In addition, the children were set daily targets which were reviewed via a card that the child carried between home and school and between lessons in school and rewards were given for meeting targets.

Also Read: Lack Of Proper Sleep May Lead To Impairment Of Mental Skills: Study

While research shows that medication is effective, it does not work for all children, and is not acceptable to some families.

“More and better quality research is needed but in the mean-time, schools should try daily report cards and to increase children’s ability to regulate their emotions.
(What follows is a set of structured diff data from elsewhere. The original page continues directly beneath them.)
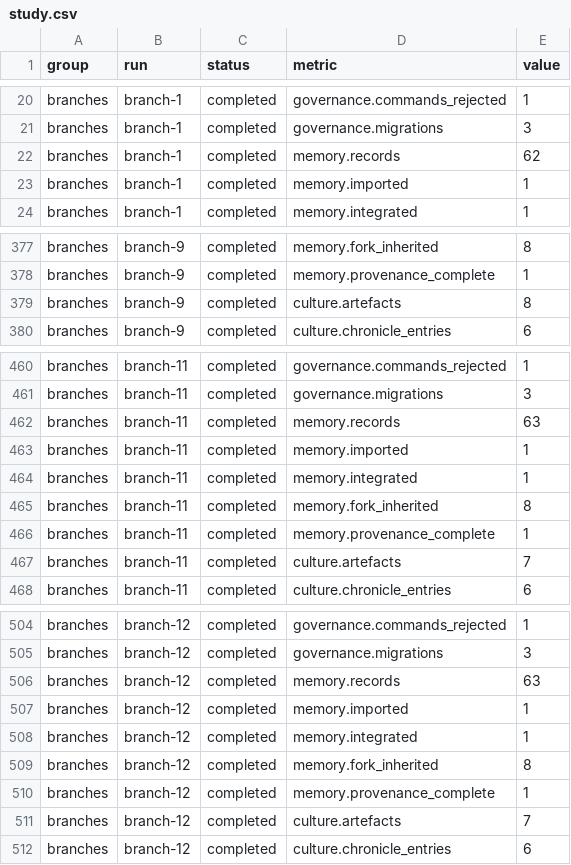
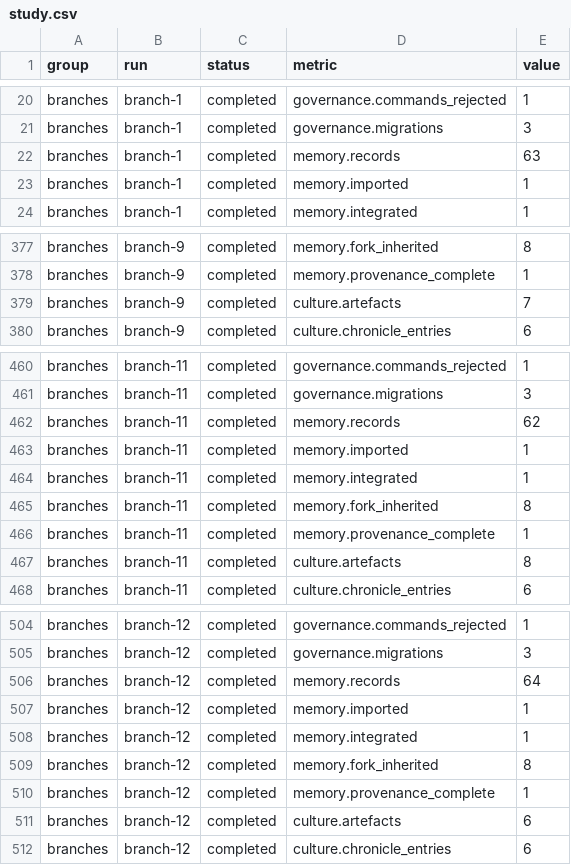
Before and after one commit to dermot-r-cochran/virtual-anthropology, a CSV file: the-archipelago/exports/the-first-fork-v1/study.csv, drawn as a sheet; only a part is shown, gaps mark what is left out.

```diff
--- a/the-archipelago/exports/the-first-fork-v1/study.csv
+++ b/the-archipelago/exports/the-first-fork-v1/study.csv
@@ -21,3 +21,3 @@ branches,branch-1,completed,governance.commands_rejected,1
 branches,branch-1,completed,governance.migrations,3
-branches,branch-1,completed,memory.records,62
+branches,branch-1,completed,memory.records,63
 branches,branch-1,completed,memory.imported,1
@@ -378,3 +378,3 @@ branches,branch-9,completed,memory.fork_inherited,8
 branches,branch-9,completed,memory.provenance_complete,1
-branches,branch-9,completed,culture.artefacts,8
+branches,branch-9,completed,culture.artefacts,7
 branches,branch-9,completed,culture.chronicle_entries,6
@@ -461,3 +461,3 @@ branches,branch-11,completed,governance.commands_rejected,1
 branches,branch-11,completed,governance.migrations,3
-branches,branch-11,completed,memory.records,63
+branches,branch-11,completed,memory.records,62
 branches,branch-11,completed,memory.imported,1
@@ -466,3 +466,3 @@ branches,branch-11,completed,memory.fork_inherited,8
 branches,branch-11,completed,memory.provenance_complete,1
-branches,branch-11,completed,culture.artefacts,7
+branches,branch-11,completed,culture.artefacts,8
 branches,branch-11,completed,culture.chronicle_entries,6
@@ -505,3 +505,3 @@ branches,branch-12,completed,governance.commands_rejected,1
 branches,branch-12,completed,governance.migrations,3
-branches,branch-12,completed,memory.records,63
+branches,branch-12,completed,memory.records,64
 branches,branch-12,completed,memory.imported,1
@@ -510,3 +510,3 @@ branches,branch-12,completed,memory.fork_inherited,8
 branches,branch-12,completed,memory.provenance_complete,1
-branches,branch-12,completed,culture.artefacts,7
+branches,branch-12,completed,culture.artefacts,6
 branches,branch-12,completed,culture.chronicle_entries,6
```
Also changed, not shown: 16 other files.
These approaches may work best for children with ADHD by one-to-one delivery,” Ford noted. (IANS)